by Karin Fossum, about a Norwegian bachelor who makes an unlikely love-match on a short trip to India only to have his new wife disappear on her way to his small town in Norway. The ambiguous ending had both groups buzzing (some indignantly) over a snack of Jarlsberg cheese and flatbread crackers chosen in honor of the setting. Ariel Zeitlin, one of our reference librarians and the book club’s facilitator, also showed clips from a BBC documentary, Time Shift: Nordic Noir
, including an interview with Karin Fossum about her personal experiences with murder.
This week Ariel also unveiled her brand new line-up of Coffee & Crime
selections and meeting dates for 2018, as well as a list of all the books the group has read since 2012.
11/15 | JR. JOURNALISTS
Children grades 3-5 learned all about what it takes to be a reporter in Livingston Library’s four-week enrichment course, “Jr. Journalists.”
In week one, Anna read the group three versions of The Three Little Pigs and led a discussion on the 5Ws+1H (Who, What, Where, Why, When, and How), Fact vs. Opinion, Subjectivity vs. Objectivity, and Reliable vs. Unreliable Narrators, to decide which of the three versions was the REAL Three Little Pigs story. After a debate, the majority of the group voted that Jon Scieszka’s The True Story of the Three Little Pigs was the most true version of the story.
During weeks two and three of Jr. Journalists, Anna assigned groups a fairy tale to research and decide which of the six books was the most true version. Each group used critical thinking skills to determine which books they found to be biased or had unreliable narrators, and which book they found to be most objective and true.
During the fourth and final week, all four groups presented their articles to the class while their parents attended.
11/15 | ADULT PAINT NIGHT
Over twenty-five participants had a fun, engaging time recreating vibrant colored hearts in the signature style of American pop artist, Jim Dine
, using small canvases, acrylic paints, and a variety of brushes.
Brandon Dorney of Art Kids Academy
gave a quick demonstration of Dine’s style and then let the participants follow their own hearts to come up with very unique depictions of the “heart” theme; one participant even painted a broken heart.
To quote some of the attendees, this program was “great fun,” and ” a creative time away from the TV and computer at home.”
Participants included three retired Livingston teachers who seemed to love every minute of it!
11/16 | MARTY SCHNEIT TALK: “NEW YORK CITY DURING WORLD WAR II”
Historian Marty Schneit gave an entertaining and engaging talk on New York City During World War II to a full house of ninety-two attendees.
Utilizing pictures and slides in conjunction with his discussions, Marty talked about many interesting things such as the important role of women in the war: Women were encouraged to donate their nylon stockings to be re-spun for parachutes, and the iconic image of Rosie the Riveter developed from women working in “men’s labor,” such as welding.
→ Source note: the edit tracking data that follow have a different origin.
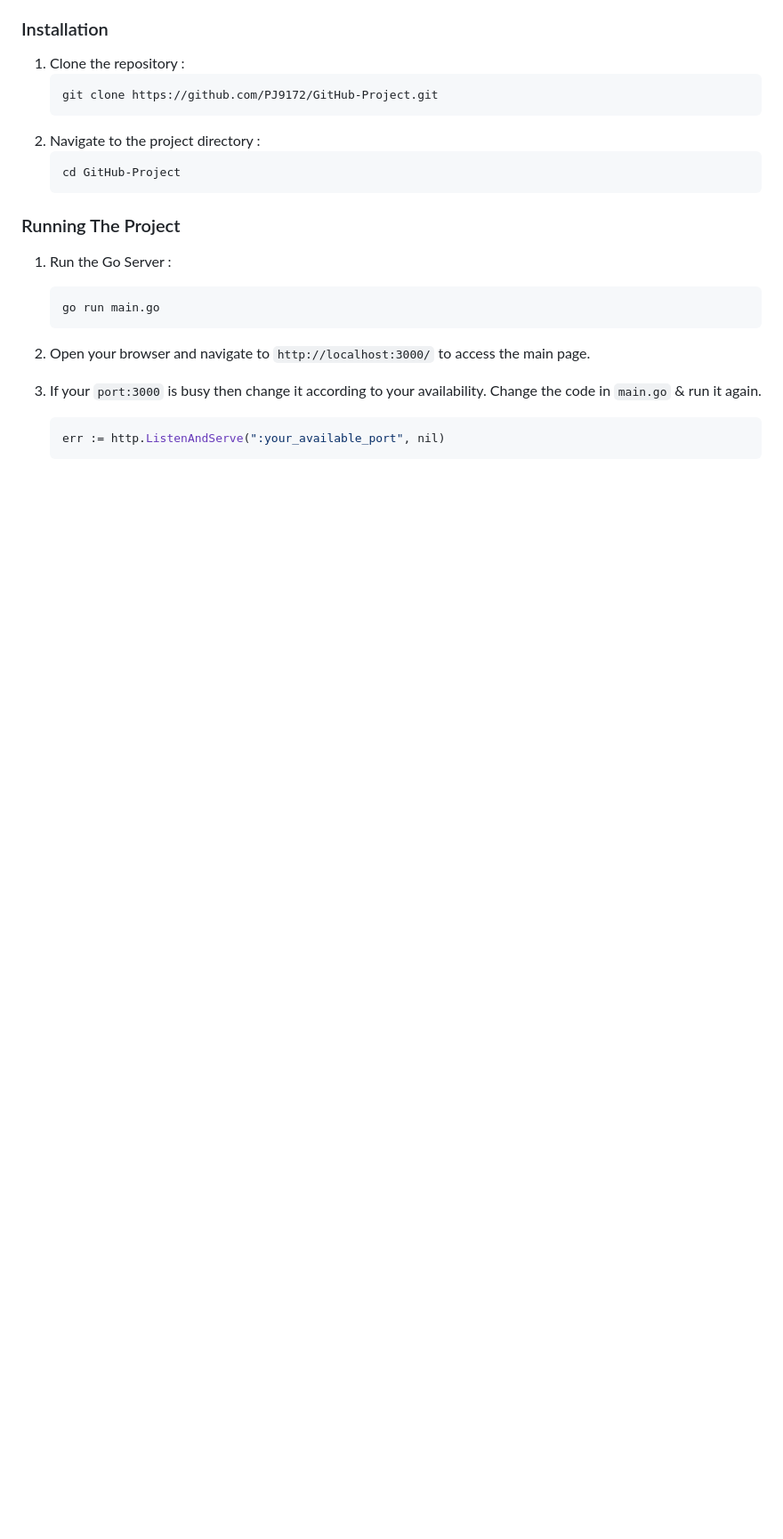
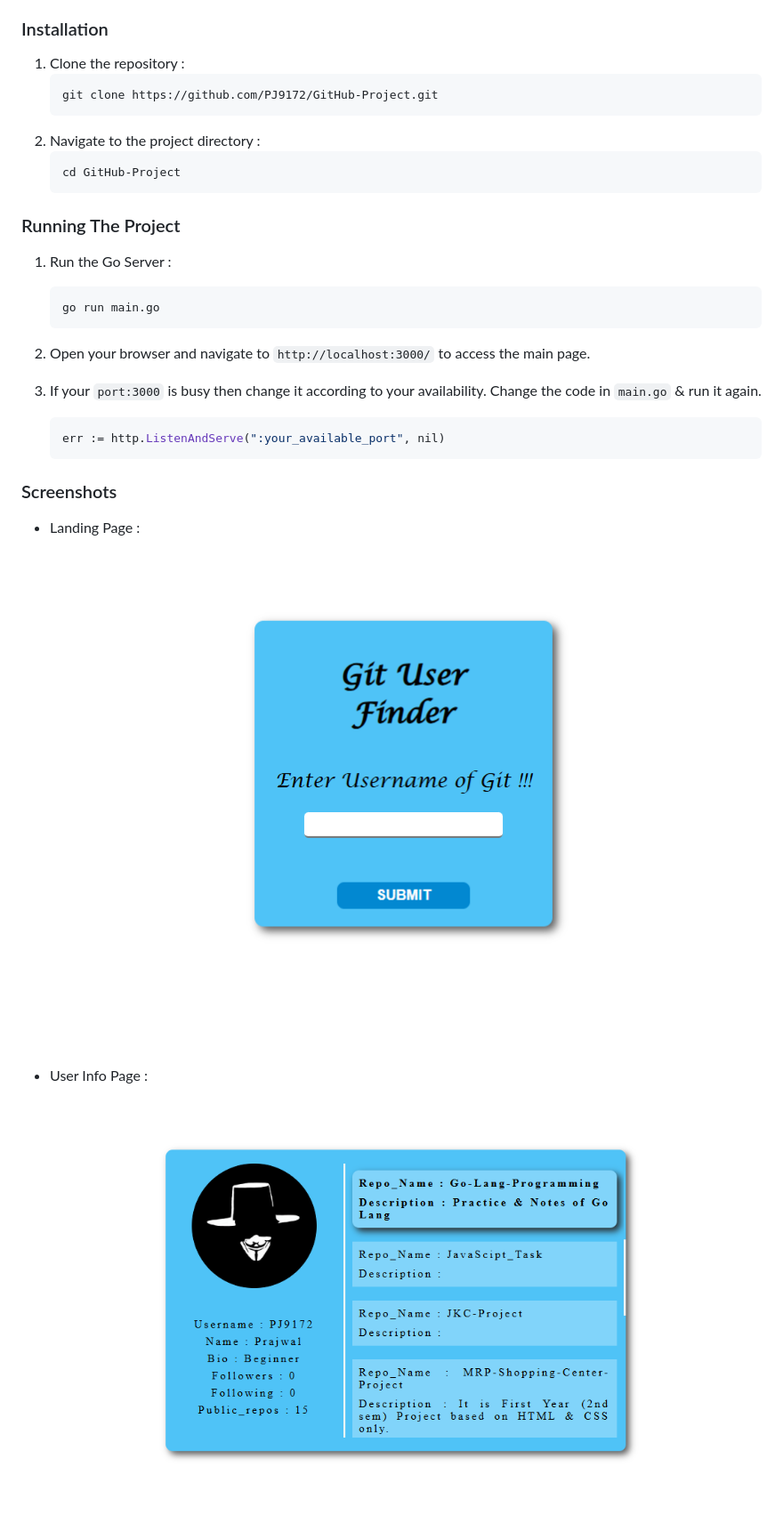
Before and after one commit to PJ9172/GitHub-Project, a Markdown page: README.md, the part around the change. Shown: that part at 89% size. GitHub-like rendering; pictures changed too: screenshots/landing_page.png (added), screenshots/user_info.png (added); blank space fills up the shorter version.

Commit message:
Screenshots added in README.md file

````diff
--- a/README.md
+++ b/README.md
@@ -38,3 +38,12 @@ This project is a GitHub user finder web application where users can enter a Git
    ```go
    err := http.ListenAndServe(":your_available_port", nil)
    ```
+### Screenshots
+
+- Landing Page :
+
+   ![landing_page](screenshots/landing_page.png)
+
+- User Info Page :
+
+   ![user_info](screenshots/user_info.png)
````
There was even a program called W.A.V.E.S., or Women Accepted for Volunteer Emergency Service, that was started up by the Navy. Other interesting facts included the Mafia where the State of New York and the Navy struck a deal to let out “Lucky” Luciano from prison so that the Mafia could provide intelligence to the Navy. That’s definitely not something you learn in history class!
This wonderful program attracted many people that were either children during this time, served in the war themselves, or had family members that lived during it. Marty made the talk as interactive as he could, maintaining an ongoing Q&A as people shared their stories and experiences on topics such as food rations, black outs, covering up windows, and meatless Tuesdays. It was a trip down memory lane for the attendees that lived during the time, many of them reminiscing with each other.
This program was funded by the Friends of the Livingston Library.